Changing your place of work can be disruptive. It may mean a longer or less convenient journey to get there each day. It could mean rearranging childcare commitments and, in some cases, it can mean uprooting your family and moving them to a new home. 

Faced with these challenges, many employees just resign and look for another job instead. However, you are often entitled to a Redundancy payment in this situation and you may even be able to claim Unfair Dismissal.

There are two different scenarios to consider. The first is when the employer remains the same but it decides to change the place of work for a business reason. The second is when one employer takes over the business of another, based in a different location, and the employees move from one to another in what is known as a TUPE transfer.

When the employer stays the same, your rights will depend on your Employment Contract. There will sometimes be a mobility clause which allows the employer to change your place of work. Depending on what the mobility clause says and the reasonableness of the move required, you may still be able to challenge it. For example, if your contract says that you can be sent to work anywhere in the UK and you are moved from London to Carlisle, this may well be unreasonable and you may well be able to make a claim. If there is no mobility clause, an attempt to change your workplace may mean you are considered redundant, if you are not prepared to accept it.

In a TUPE scenario, the new employer was not allowed to use the transfer as a reason to change the place of work, even if the new employer was based in a different location from the old one. The case of Tapere v South London & Maudsley NHS Trust decided that, if there was such a change to the place of work, this was an automatically Unfair Dismissal. In January 2014, the law was changed so that this is no longer the case. However, many employees will still be entitled to receive a Redundancy payment in this situation. Some employers may try to use TUPE as a way of trying to avoid making Redundancy payments so this is a very important right.

If you don’t want to move to a new location, it is very tempting just to resign.
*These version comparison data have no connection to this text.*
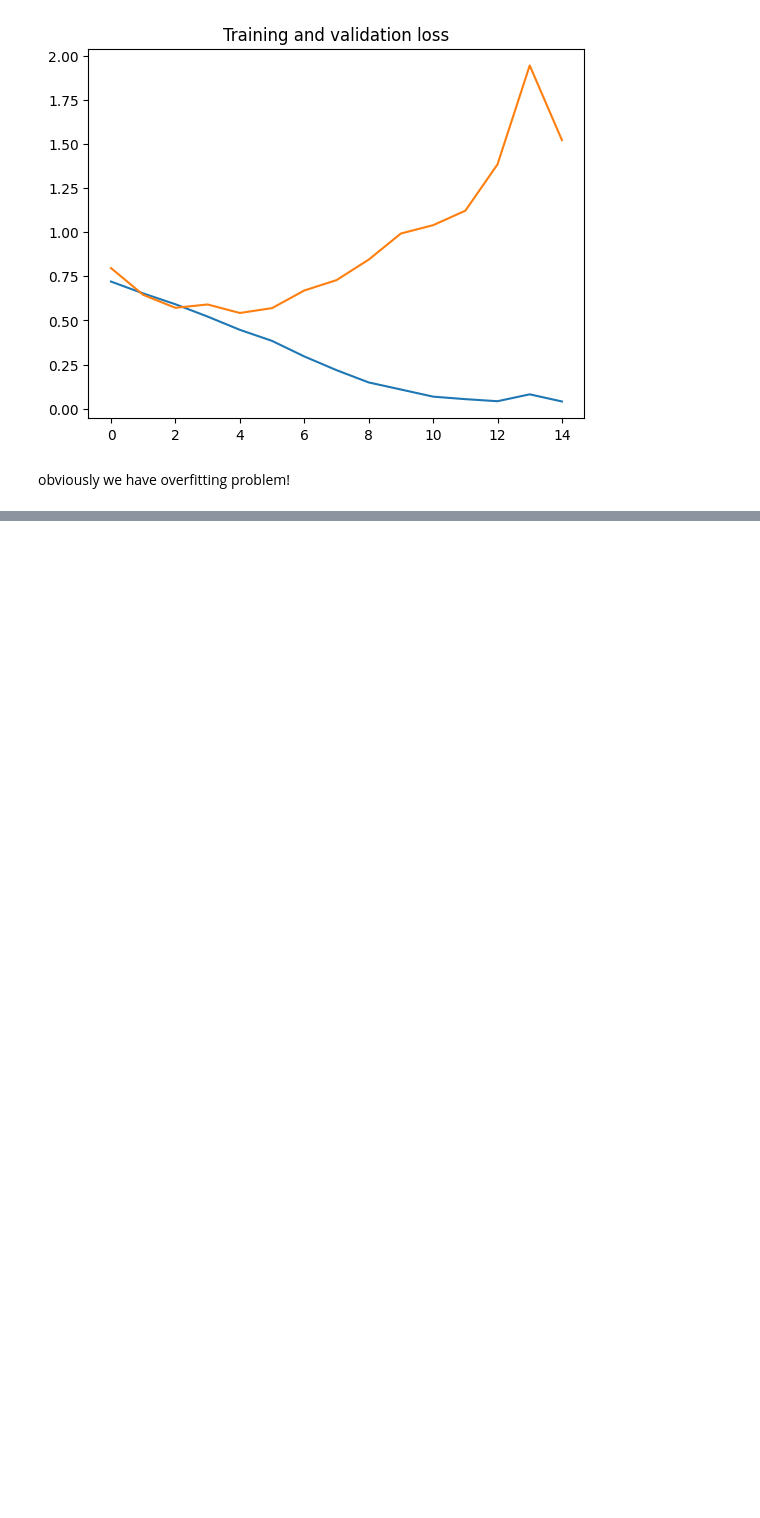
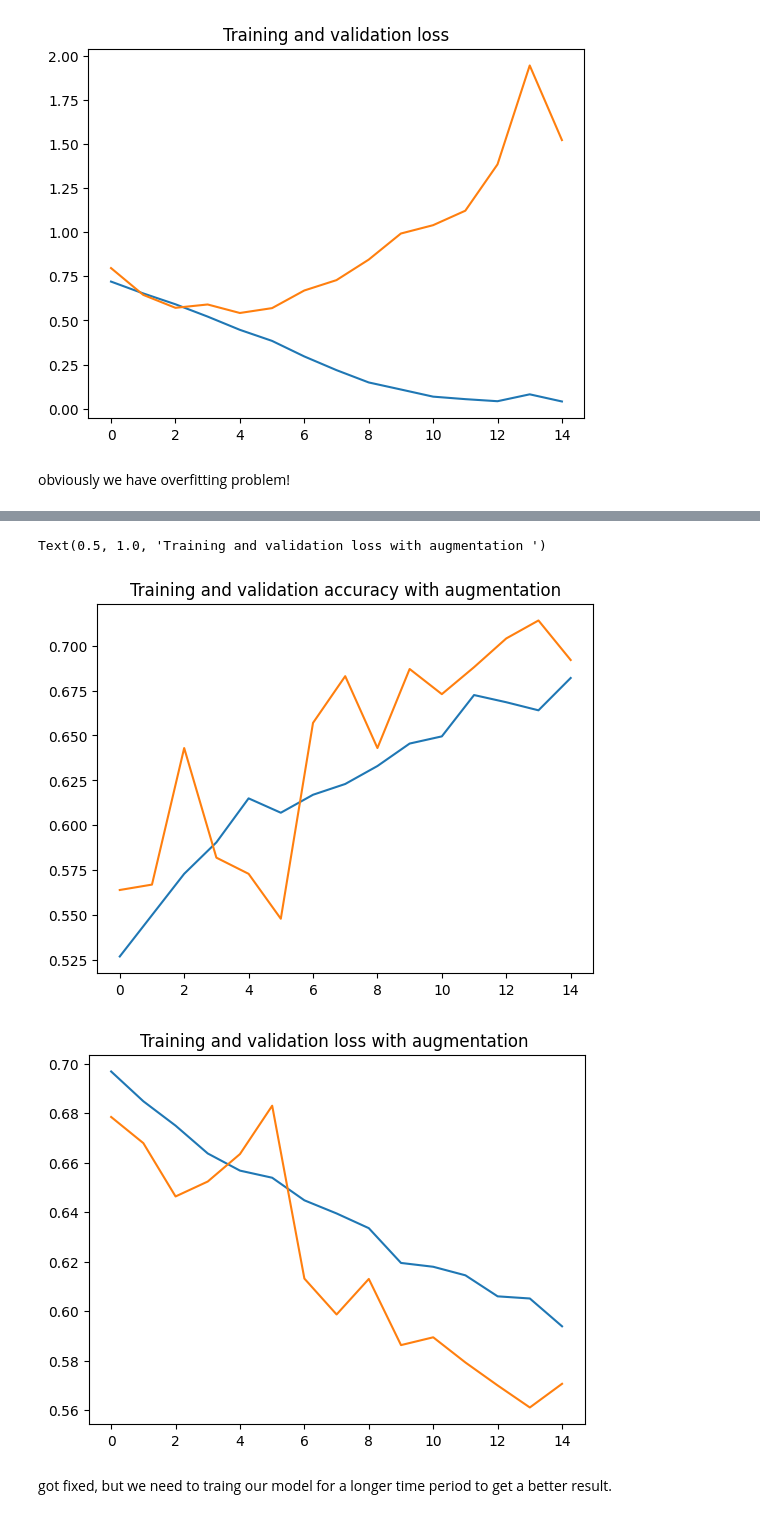
Before and after one commit to rezamohammadloo/cats-dogs-classifier-using-cnn, a Jupyter notebook: CatsvsDogs.ipynb, the cells around one changed output, grey strips where cells are left out. Drawn from its saved outputs; the diff is of its cells as text; code cells hidden in the pictures; blank space fills up the shorter version.

```diff
--- a/CatsvsDogs.ipynb
+++ b/CatsvsDogs.ipynb
@@ -91,0 +136,15 @@ obviously we have overfitting problem!
+# %%
+#compiling
+from tensorflow.keras.optimizers import RMSprop
+model.compile(loss='binary_crossentropy',
+                optimizer=RMSprop(learning_rate=1e-4),
+                metrics=['accuracy'])
+# %%
+# Train the new model
+history_with_aug = model.fit(
+      train_generator,
+      steps_per_epoch=100,  # 2000 images = batch_size * steps
+      epochs=15,
+      validation_data=validation_generator,
+      validation_steps=50,  # 1000 images = batch_size * steps
+      verbose=2)
@@ -91,0 +169,24 @@ obviously we have overfitting problem!
+# %%
+import matplotlib.pyplot as plt
+
+acc      = history_with_aug.history[     'accuracy' ]
+val_acc  = history_with_aug.history[ 'val_accuracy' ]
+loss     = history_with_aug.history[    'loss' ]
+val_loss = history_with_aug.history['val_loss' ]
+
+epochs   = range(len(acc)) # Getting the number of epochs
+
+plt.plot  ( epochs,     acc )
+plt.plot  ( epochs, val_acc )
+plt.title ('Training and validation accuracy with augmentation')
+plt.figure()
+
+plt.plot  ( epochs,     loss )
+plt.plot  ( epochs, val_loss )
+plt.title ('Training and validation loss with augmentation '  )
+# %% [output]
+Text(0.5, 1.0, 'Training and validation loss with augmentation ')
+[figure, added]
+[figure, added]
+# %% [markdown]
+got fixed, but we need to traing our model for a longer time period to get a better result.
```
Also changed, not shown: parts of 3 cells of this notebook.
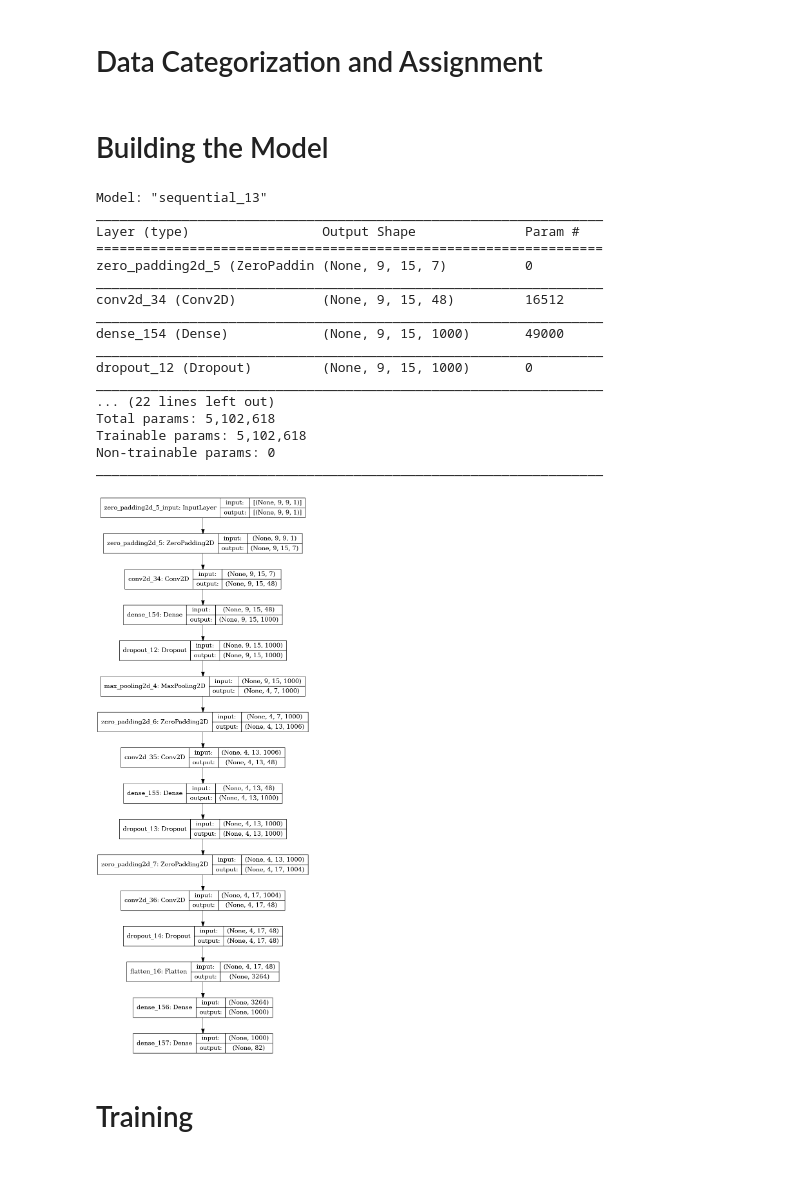
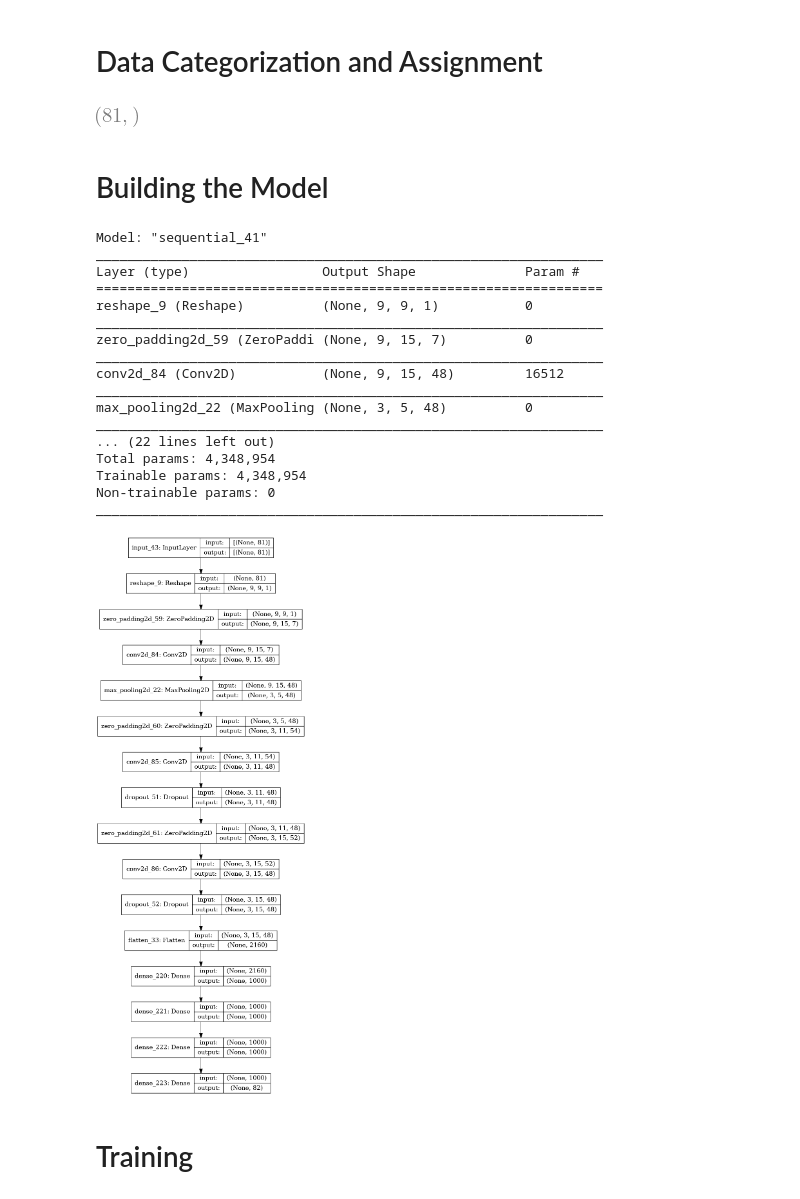
Before and after one commit to CSCI4850/s21-team6-project, a Jupyter notebook: GOnet.ipynb, the cells around one changed output. Saved outputs shown, nothing was run; the diff lists cells and outputs as text; code cells hidden in the pictures; blank space fills up the shorter version.

Commit message:
Converted to 1D array input + misc
Fixed "no X" issue
Converted net input to 1D array

```diff
--- a/GOnet.ipynb
+++ b/GOnet.ipynb
@@ -44,0 +29,17 @@ for row in inputGamestate:
+# %%
+#Encoding board states to 1D array per data entry
+
+index_of_board = 0
+for row in inputGamestate:
+    index_of_token = 0
+    for item in row:
+        if index_of_token < board_size*3:
+            tile = inputGamestate[index_of_board][index_of_token:index_of_token + 3]
+            if(tile[2] == 1):
+                boardState[index_of_board][int(index_of_token/3)] = 0 #Tile is empty
+            elif(tile[1] == 1):
+                boardState[index_of_board][int(index_of_token/3)] = -1 #Black occupies this tile
+            elif(tile[0] == 1):
+                boardState[index_of_board][int(index_of_token/3)] = 1 #White occupies this tile
+            index_of_token+=3
+    index_of_board+=1
@@ -45,9 +66,9 @@ for row in inputGamestate:
 # %% [markdown]
 # Data Categorization and Assignment
 # %%
+X = boardState[:, 0:81]
+
 train_data = X.shape[0]
-
-X = X.reshape(train_data, board_length, board_length, 1)
 
 #Coordinate of move made to achieve board state (bottom left of the board being 0, 0)
 #coordinate = inputGamestate[:, 243:245]
@@ -61,7 +82,7 @@ X = X.reshape(train_data, board_length, board_length, 1)
 #Who won from this position (-1 or 1 respectively, 0 for play continues)
 #whoWon = inputGamestate[:, 247]
 
-#Move to be made from this powsition
+#Move to be made from this position
 playersMove = inputGamestate[:, 248]
 
 #Input
@@ -70,70 +91,75 @@ playersMove = inputGamestate[:, 248]
 #Creating 81 categories based on every spot on the board, 1 representing the move to be made
 Y = keras.utils.to_categorical(playersMove, len(np.unique(playersMove)))
 
-training_samples = int(0.7 * train_data)
+training_samples = int(0.9 * train_data)
 X_train, X_test = X[:training_samples], X[training_samples:]
 Y_train, Y_test = Y[:training_samples], Y[training_samples:]
+# %%
+X[0].shape
+# %% [output]
+[figure, added]
 # %% [markdown]
 # Building the Model
 # %%
 #defining input shape (board state)
 #input_size = X.shape[1]
 
-input_shape = (board_length, board_length, 1)
+input_shape = X[0].shape
 #defining output shape
 #output_size = Y.shape[1]
 model = keras.models.Sequential()
+model.add(keras.layers.Input(shape = input_shape))
+model.add(keras.layers.Reshape((board_length, board_length, 1)))
 model.add(keras.layers.ZeroPadding2D(padding = 3, input_shape = input_shape, data_format = 'channels_first'))
 model.add(keras.layers.Conv2D(48, kernel_size = (7, 7), activation = 'relu', padding = 'same', input_shape = input_shape))
-model.add(keras.layers.Dense(1000, activation = 'relu'))
-model.add(keras.layers.Dropout(0.25))
-model.add(keras.layers.MaxPooling2D(pool_size = (2, 2)))
+model.add(keras.layers.MaxPooling2D(pool_size = (3, 3)))
 model.add(keras.layers.ZeroPadding2D(padding = 3, input_shape = input_shape, data_format = 'channels_first'))
 model.add(keras.layers.Conv2D(48, kernel_size = (5, 5), activation = 'relu', padding = 'same'))
-model.add(keras.layers.Dense(1000, activation = 'relu'))
 model.add(keras.layers.Dropout(0.25))
 model.add(keras.layers.ZeroPadding2D(padding = 2, input_shape = input_shape, data_format = 'channels_first'))
 model.add(keras.layers.Conv2D(48, kernel_size = (3, 3), activation = 'relu', padding = 'same'))
 model.add(keras.layers.Dropout(0.25))
 model.add(keras.layers.Flatten())
+model.add(keras.layers.Dense(1000, activation = 'relu'))
+model.add(keras.layers.Dense(1000, activation = 'relu'))
 model.add(keras.layers.Dense(1000, activation = 'relu'))
 model.add(keras.layers.Dense(board_size + 1, activation = 'softmax'))
 
 #hidden1 = keras.layers.Dense(1000, activation = 'relu')(conv2D_1)
 #hidden2 = keras.layers.Dense(1000, activation = 'relu')(hidden1)
 #hidden3 = keras.layers.Dense(1000, activation = 'relu')(hidden2)
 #drop1 = keras.layers.Dropout(0.2)(hidden3)
 #hidden4 = keras.layers.Dense(1000, activation = 'relu')(drop1)
 #hidden5 = keras.layers.Dense(1000, activation = 'relu')(hidden4)
 #output = keras.layers.Dense(82, activation = 'softmax')(hidden5)
 #model = Model(inputs = conv2D_1, outputs = output)
 
 model.compile(loss=keras.losses.CategoricalCrossentropy(), optimizer = keras.optimizers.Adam(), metrics = [keras.metrics.CategoricalAccuracy()])
 model.summary()
 keras.utils.plot_model(model, show_shapes = True, expand_nested = True, show_layer_names = True)
 
 #0 if the game ends
 #1 - 81
 #row major order from top left, bottom right is 81
 # %% [output]
-Model: "sequential_13"
+Model: "sequential_41"
 _________________________________________________________________
 Layer (type)                 Output Shape              Param #
 =================================================================
-zero_padding2d_5 (ZeroPaddin (None, 9, 15, 7)          0
+reshape_9 (Reshape)          (None, 9, 9, 1)           0
 _________________________________________________________________
-conv2d_34 (Conv2D)           (None, 9, 15, 48)         16512
+zero_padding2d_59 (ZeroPaddi (None, 9, 15, 7)          0
 _________________________________________________________________
-dense_154 (Dense)            (None, 9, 15, 1000)       49000
+conv2d_84 (Conv2D)           (None, 9, 15, 48)         16512
 _________________________________________________________________
-dropout_12 (Dropout)         (None, 9, 15, 1000)       0
+max_pooling2d_22 (MaxPooling (None, 3, 5, 48)          0
 _________________________________________________________________
 ... (22 lines left out)
-Total params: 5,102,618
-Trainable params: 5,102,618
+Total params: 4,348,954
+Trainable params: 4,348,954
 Non-trainable params: 0
 _________________________________________________________________
-[figure, old version]
+[figure, new version]
 # %% [markdown]
 # Training
 # %%
```
Also changed, not shown: parts of 5 cells of this notebook.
However, you could lose your right to a Redundancy payment or other claim if you resign too soon. So if your employer wants you to move, we strongly recommend seeking specialist legal advice.

For more information call Slater and Gordon Lawyers on freephone 0800 916 9060 or contact us online.